Working people often wore the same clothes day after day. They had a Sunday outfit that they only wore on Sunday. Men who were still “old fashioned” wore the same shirt but changed the collars. We were lucky because our mother loved clothes and made sure we had many. Some mothers made their daughters clothes, and all of them knew how to sew. (even mine who never made a dress in her life)
We had no television and I do not remember listening to the radio during the day time. We played games when were free of school or chores. These games usually were played in our imaginations more than with real “props”. We used imagination all the time. We had amazing power to be whatever we imagined. We had a lot of real fun. Not so much thrills, just steady fun generally, but we could take chances that made us conquer our fears too. We climbed trees. Does anyone do this any more? We swam in ponds or “swimming holes” in a stream. We caught little animals, we picked flowers and we collected things like unusual looking rocks or shells. We made forts or “bowers” and decorated them with things brought from the house or with imaginary things made from branches or leaves or other things we picked up and transformed with our minds.
Childhood for many of us was truly “childhood”. We did not hear violent words spoken. We saw very few violent images and only as a photograph, not in moving living color as children do now. We did not have constant fear mongering going on in our living rooms or kitchens via Television. It would have been unimaginable then. The things that have become normal faire would have been banned by censors. Sex remained a mystery except for mating of animals which we saw on occassion.
We went to church and Sunday School. Our parents were not fundamentalists. They just went to church because it was the thing one did on Sunday. There friends were all there and so were ours. All the stores were closed. You could not get food at a market or items of any kind on Sunday. There were a few drug stores where you could buy medicine.

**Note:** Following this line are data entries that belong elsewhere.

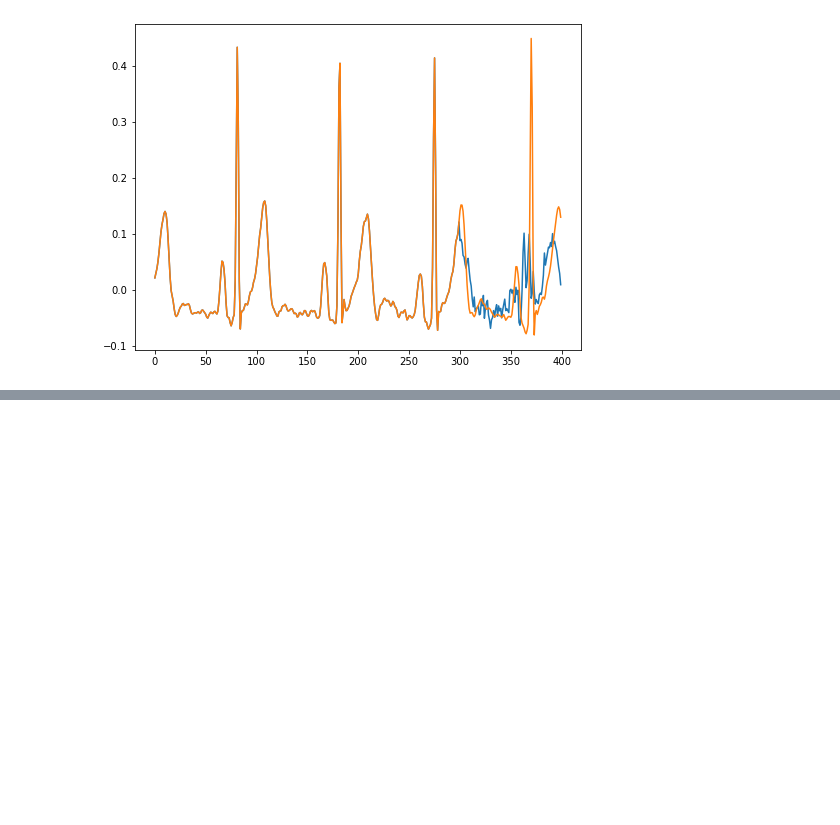
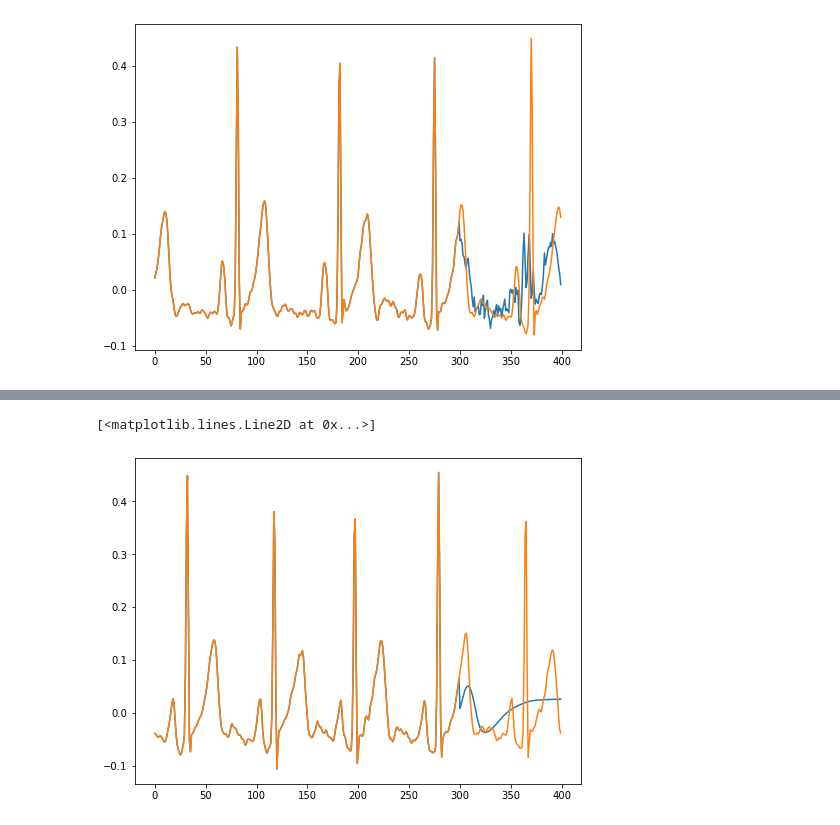
Before and after one commit to thevizzerd/two-hearts, a Jupyter notebook: 02_2D_two-hearts.ipynb, the cells around one changed output, grey strips where cells are left out. Saved outputs shown, nothing was run; the diff lists cells and outputs as text; code cells hidden in the pictures; blank space fills up the shorter version.

```diff
--- a/02_2D_two-hearts.ipynb
+++ b/02_2D_two-hearts.ipynb
@@ -478,0 +586,14 @@ for i in range(len(X)):
+# %%
+# demonstrate prediction
+#yhat = model.predict(X_test,batch_size=10)
+
+trial = 7
+person = 0
+test = np.append(X_test[trial,:,person],yhat[trial,:,person])
+test2 = np.append(X_test[trial,:,person],y_test[trial,:,person])
+
+plt.plot(test)
+plt.plot(test2)
+# %% [output]
+[<matplotlib.lines.Line2D at 0x...>]
+[figure, added]
```
Also changed, not shown: parts of 22 cells of this notebook.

That was all. There really was such a thing as a day of rest. People did relax on Sunday and though there might be some lawn mowing or fancy cooking it was a quiet day. For us it meant a big Sunday Dinner soon after we came back from church. It was always the same. Fried chicken that really tasted like chicken, mashed potatoes and gravy, petitte pois (baby green peas out of a can) or green beans (fresh) and often pop-overs with lots of butter. Coffee ice cream for desert with the offer of chocolate syrup if we wanted to add that.
My goodness, that sounds delicious. Memories of that time are fun because each one brings another along with it. I could write a book about this….but I won’t because I am actually a forward looking person. I love technology and all the advances we have made in so many ways. It is just sort of fun…and maybe really important to look back and see where we have come from and be aware of whom we have become.